<<<<

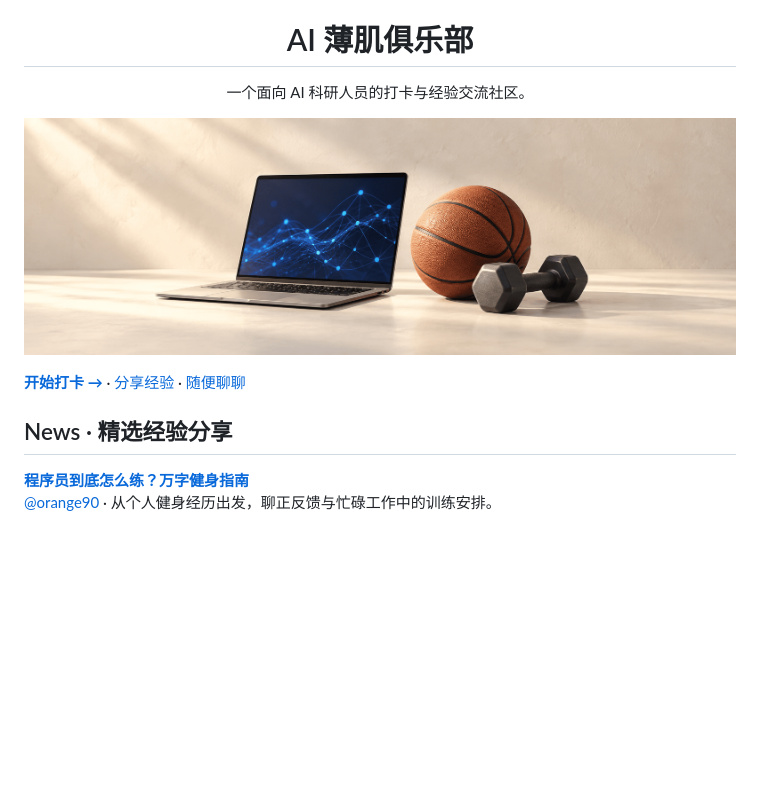
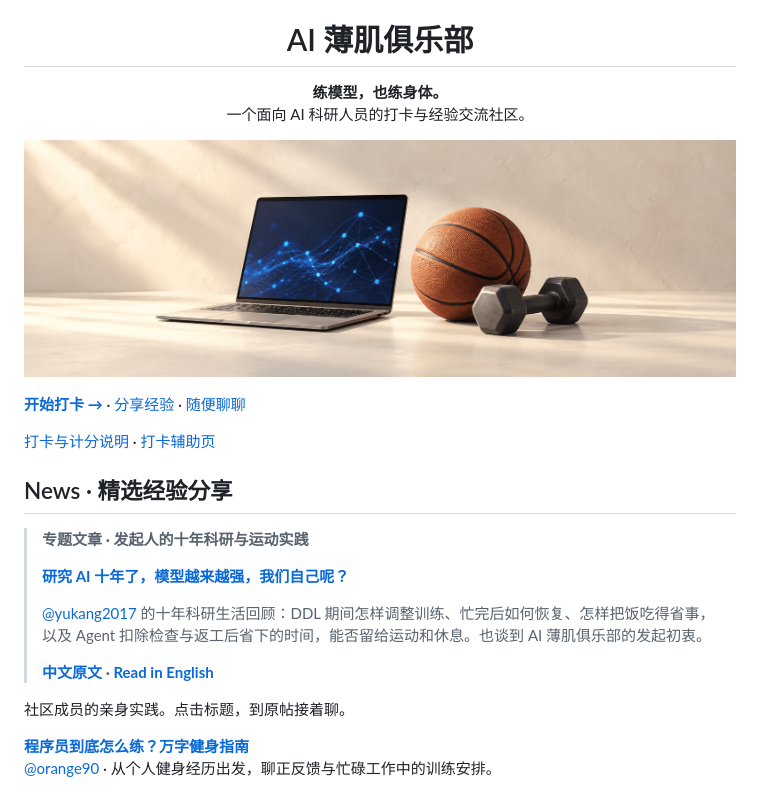
Before and after one commit to Al-LeanMuscle-Club/AI-LeanMuscle-Club, a Markdown page: README.zh-CN.md, the part around one of its changes. GitHub-like rendering; blank space fills up the shorter version.

Commit message:
Restore bilingual README content removed during manual edits

```diff
--- a/README.zh-CN.md
+++ b/README.zh-CN.md
@@ -5,5 +5,5 @@
 
 <h1 align="center">AI 薄肌俱乐部</h1>
 
-<p align="center">一个面向 AI 科研人员的打卡与经验交流社区。</p>
+<p align="center"><strong>练模型，也练身体。</strong><br>一个面向 AI 科研人员的打卡与经验交流社区。</p>
 
@@ -13,9 +13,21 @@
 
 <a id="怎么打卡"></a><a id="member-helper"></a>
 
+[打卡与计分说明](docs/MEMBER_GUIDE.zh-CN.md) · [打卡辅助页][member-helper]
+
 <a id="news"></a>
 
 ## News · 精选经验分享
+
+> **专题文章 · 发起人的十年科研与运动实践**
+>
+> **[研究 AI 十年了，模型越来越强，我们自己呢？](docs/articles/ai-lean-muscle-club/AI-Lean-Muscle-Club.zh-CN.md)**
+>
+> [@yukang2017](https://github.com/yukang2017) 的十年科研生活回顾：DDL 期间怎样调整训练、忙完后如何恢复、怎样把饭吃得省事，以及 Agent 扣除检查与返工后省下的时间，能否留给运动和休息。也谈到 AI 薄肌俱乐部的发起初衷。
+>
+> **[中文原文](docs/articles/ai-lean-muscle-club/AI-Lean-Muscle-Club.zh-CN.md) · [Read in English](docs/articles/ai-lean-muscle-club/AI-Lean-Muscle-Club.en.md)**
+
+社区成员的亲身实践。点击标题，到原帖接着聊。
 
 **[程序员到底怎么练？万字健身指南](https://github.com/Al-LeanMuscle-Club/AI-LeanMuscle-Club/issues/57)**<br>[@orange90](https://github.com/orange90) · 从个人健身经历出发，聊正反馈与忙碌工作中的训练安排。
 
```
Also changed, not shown: other parts of README.zh-CN.md (+1 -1 lines), README.md (+3 -1 lines).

>>>>

Description of the task.
Exactly as written, restate the listing above with its pictures omitted.

Written response.
Before and after one commit to Al-LeanMuscle-Club/AI-LeanMuscle-Club, a Markdown page: README.zh-CN.md, the part around one of its changes. GitHub-like rendering; blank space fills up the shorter version.

Commit message:
Restore bilingual README content removed during manual edits

```diff
--- a/README.zh-CN.md
+++ b/README.zh-CN.md
@@ -5,5 +5,5 @@
 
 <h1 align="center">AI 薄肌俱乐部</h1>
 
-<p align="center">一个面向 AI 科研人员的打卡与经验交流社区。</p>
+<p align="center"><strong>练模型，也练身体。</strong><br>一个面向 AI 科研人员的打卡与经验交流社区。</p>
 
@@ -13,9 +13,21 @@
 
 <a id="怎么打卡"></a><a id="member-helper"></a>
 
+[打卡与计分说明](docs/MEMBER_GUIDE.zh-CN.md) · [打卡辅助页][member-helper]
+
 <a id="news"></a>
 
 ## News · 精选经验分享
+
+> **专题文章 · 发起人的十年科研与运动实践**
+>
+> **[研究 AI 十年了，模型越来越强，我们自己呢？](docs/articles/ai-lean-muscle-club/AI-Lean-Muscle-Club.zh-CN.md)**
+>
+> [@yukang2017](https://github.com/yukang2017) 的十年科研生活回顾：DDL 期间怎样调整训练、忙完后如何恢复、怎样把饭吃得省事，以及 Agent 扣除检查与返工后省下的时间，能否留给运动和休息。也谈到 AI 薄肌俱乐部的发起初衷。
+>
+> **[中文原文](docs/articles/ai-lean-muscle-club/AI-Lean-Muscle-Club.zh-CN.md) · [Read in English](docs/articles/ai-lean-muscle-club/AI-Lean-Muscle-Club.en.md)**
+
+社区成员的亲身实践。点击标题，到原帖接着聊。
 
 **[程序员到底怎么练？万字健身指南](https://github.com/Al-LeanMuscle-Club/AI-LeanMuscle-Club/issues/57)**<br>[@orange90](https://github.com/orange90) · 从个人健身经历出发，聊正反馈与忙碌工作中的训练安排。
 
```
Also changed, not shown: other parts of README.zh-CN.md (+1 -1 lines), README.md (+3 -1 lines).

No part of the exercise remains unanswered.